The World Health Organization knows that common sense and objective research prove video games are not addictive, and, putting that official label on them recklessly trivializes real mental health issues like depression and social anxiety disorder, which deserve treatment and the full attention of the medical community.

We strongly encourage the WHO to reverse direction on its proposed action.”

Sure, the ESA has a lot to say now that the World Health Organization is stepping in, but they can blame themselves for allowing what prompted this to happen-

The Lootbox Gambling Video Game Scandal of 2017.

All of this is hot off the heals of a multi-million dollar scandal costing billions in shareholder displacement as Disney wars with EA Games over their recent Star Wars Gambling fiasco involving investigation from the FTC and prompting legislators to organize.
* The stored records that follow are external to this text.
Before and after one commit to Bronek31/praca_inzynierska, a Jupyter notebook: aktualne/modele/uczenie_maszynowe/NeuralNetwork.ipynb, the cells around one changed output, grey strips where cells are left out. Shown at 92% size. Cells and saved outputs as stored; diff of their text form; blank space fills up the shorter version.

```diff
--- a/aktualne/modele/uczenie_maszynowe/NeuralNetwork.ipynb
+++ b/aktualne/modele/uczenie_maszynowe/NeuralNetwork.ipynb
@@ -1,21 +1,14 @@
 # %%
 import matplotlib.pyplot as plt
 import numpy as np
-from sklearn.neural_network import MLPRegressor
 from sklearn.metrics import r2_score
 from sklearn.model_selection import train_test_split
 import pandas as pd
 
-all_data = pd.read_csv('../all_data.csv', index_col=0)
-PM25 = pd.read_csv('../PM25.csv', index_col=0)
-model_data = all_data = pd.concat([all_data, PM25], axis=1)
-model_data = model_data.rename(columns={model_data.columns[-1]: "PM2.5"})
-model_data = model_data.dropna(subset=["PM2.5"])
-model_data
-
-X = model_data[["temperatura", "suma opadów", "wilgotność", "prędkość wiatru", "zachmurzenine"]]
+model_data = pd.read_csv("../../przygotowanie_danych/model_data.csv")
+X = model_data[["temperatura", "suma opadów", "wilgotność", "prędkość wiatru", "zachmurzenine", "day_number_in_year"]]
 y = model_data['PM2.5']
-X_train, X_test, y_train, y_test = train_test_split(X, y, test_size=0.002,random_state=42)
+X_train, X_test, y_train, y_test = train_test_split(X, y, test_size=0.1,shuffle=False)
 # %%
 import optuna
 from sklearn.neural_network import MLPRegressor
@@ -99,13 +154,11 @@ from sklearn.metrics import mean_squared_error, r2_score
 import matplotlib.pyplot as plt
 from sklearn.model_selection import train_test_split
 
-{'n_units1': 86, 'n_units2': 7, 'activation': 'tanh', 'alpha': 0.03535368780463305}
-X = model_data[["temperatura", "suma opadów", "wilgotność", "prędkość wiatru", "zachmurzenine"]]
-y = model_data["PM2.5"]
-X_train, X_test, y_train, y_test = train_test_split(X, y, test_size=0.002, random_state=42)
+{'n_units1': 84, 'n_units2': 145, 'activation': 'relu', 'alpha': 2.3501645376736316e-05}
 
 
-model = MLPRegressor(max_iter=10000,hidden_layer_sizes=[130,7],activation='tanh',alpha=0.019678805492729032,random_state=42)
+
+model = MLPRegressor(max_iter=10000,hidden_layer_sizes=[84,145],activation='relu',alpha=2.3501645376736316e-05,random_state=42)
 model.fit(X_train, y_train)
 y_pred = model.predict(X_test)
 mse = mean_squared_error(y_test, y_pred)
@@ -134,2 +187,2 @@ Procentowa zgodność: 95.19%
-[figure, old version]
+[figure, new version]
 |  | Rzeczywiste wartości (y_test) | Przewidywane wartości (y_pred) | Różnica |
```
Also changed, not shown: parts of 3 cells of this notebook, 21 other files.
Legal questions begin to arise when titles are using players as funnels for cash in unrealistic systems designed to deceive and betray false sense of secure investment and trust in the art medium of video games.

Meanwhile, what’s left of the original Halo creators at their shell of a company (now owned by Activision and still called Bungie) has seen another high profile sci-fi fantasy online action shooter video game lying to players about the odds of obtaining experience, level ups, and rewards for their time put in. These systems of course, have been designed to be predatory for gamers of all ages in forcing them to pay to proceed in their games of choice rather than just play them.

Even worse, to pay for a “chance” to succeed and gain the items they need, but like a slot machine – there’s no guarantee they’ll win. Odds are not advertised, and behind-the-scenes scam systems have been patented by Activision themselves to deliberately trick players into illusions of gameplay experiences designed to get them paying more.

Editor’s Note: RealGamerNewZ has moved web servers, some older posts can no longer be commented on and have been preserved without their images. Thank you for your understanding in this matter. This article was written by Jon Ireson on 20171229 and was last modified on 20171230 .